|RICE LEACH, M.D. (Lexington Herald-Leader photo)
Lexington Health Commissioner Rice Leach, a national, state and local leader in public health, died Friday of lymphoma. He was nine days short of his 76th birthday.
Lexington Mayor Jim Gray called Leach “a great man in every way: compassionate, committed, determined.”
Leach had been Lexington’s health commissioner for five years, leading it to national accreditation, and medical director and executive director of the local health department’s primary-care center for six years before that. He was Kentucky commissioner of public health from 1992 to 2004, and before that chief of staff to the U.S. surgeon general. He spent 26 years with the U.S. Public Health Service, mostly with the Indian Health Service, but also worked in Bolivia, Panama and Guatemala.
Leach’s outspoken nature endeared him to public-health officials who were not as disposed to strong public statements. His last campaign was for the establishment of needle exchanges to prevent the spread of hepatitis C and HIV through needle sharing by users of heroin and abusers of prescription drugs. Citing research, he stoutly rebuked elected officials who said the exchanges promote drug abuse.

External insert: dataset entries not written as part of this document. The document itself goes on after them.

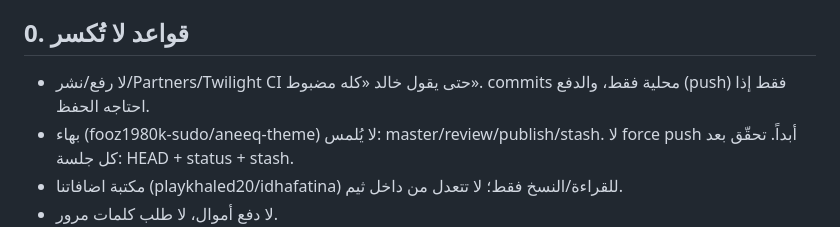
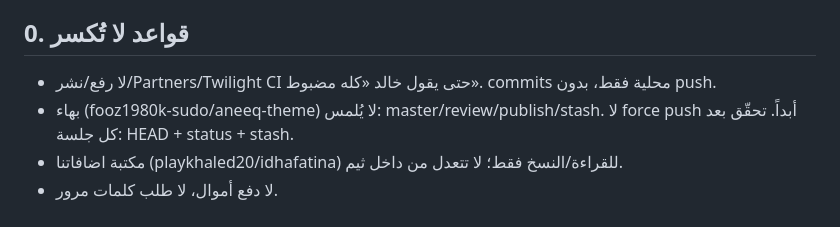
Before and after one commit to playkhaled20/hangul-theme, a Markdown page: docs/STANDARDS.md, the part around the change. GitHub-like rendering.

Commit message:
standards: local-only

```diff
--- a/docs/STANDARDS.md
+++ b/docs/STANDARDS.md
@@ -2,7 +2,7 @@
 > يطبّق تلقائياً على كل ثيم جديد بدون ما يعيده خالد. المرجع الحي: Taqni (/workspace/techno-theme, playkhaled20/techno-theme).
 
 ## 0. قواعد لا تُكسر
-- لا رفع/نشر/Partners/Twilight CI حتى يقول خالد «كله مضبوط». commits محلية فقط، والدفع (push) فقط إذا احتاجه الحفظ.
+- لا رفع/نشر/Partners/Twilight CI حتى يقول خالد «كله مضبوط». commits محلية فقط، بدون push.
 - بهاء (fooz1980k-sudo/aneeq-theme) لا يُلمس: master/review/publish/stash. لا force push أبداً. تحقّق بعد كل جلسة: HEAD + status + stash.
 - مكتبة اضافاتنا (playkhaled20/idhafatina) للقراءة/النسخ فقط؛ لا تتعدل من داخل ثيم.
 - لا دفع أموال، لا طلب كلمات مرور.
```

“He was intrepid in another explosive landscape, the one where science and politics intersect,” recalled Jamie Lucke of the Lexington Herald-Leader. “I was reminded of this by a recent report about states where propagandistic misinformation riddles the state-ordered briefing that women receive before an abortion. Kentucky is not one of them. I hesitate to publicize this because some politician will rush to change it. But our “informed consent” briefing is dispassionate, nonjudgmental and, above all, informative — much like Leach, who oversaw its drafting after the legislature enacted the mandate in 1998.”
Lucke added, “As admirable as all of that is, none of it accounts for why the people who worked for and with him loved him so very much. That would be his kindness and unfailing sense of fun. . . Nowadays you hear that doctors are demoralized by the business demands of their profession. Perhaps Leach’s fascinating life and and profound legacy will serve as a beacon guiding them back to public health — it might be less lucrative but potentially more fun and rewarding.”
Leach’s last recognition was the ‘hero” award from the Lexington-Fayette County Board of Health, which renamed it the Dr. Rice C. Leach Public Health Hero Award. The award is usually given during National Public Health Awareness Week, which this year is April 4-10, but was presented in March because of his medical condition.
His Mass of Christian Burial will take place in the Good Shepherd Catholic Church in Frankfort at 1:30 p.m. Tuesday, April 5, with visitation beginning at 10:30 a.m., Rogers Funeral Home in charge. In lieu of flowers, contributions are suggested to the church, 72 Shepherd Way, Frankfort KY 40601.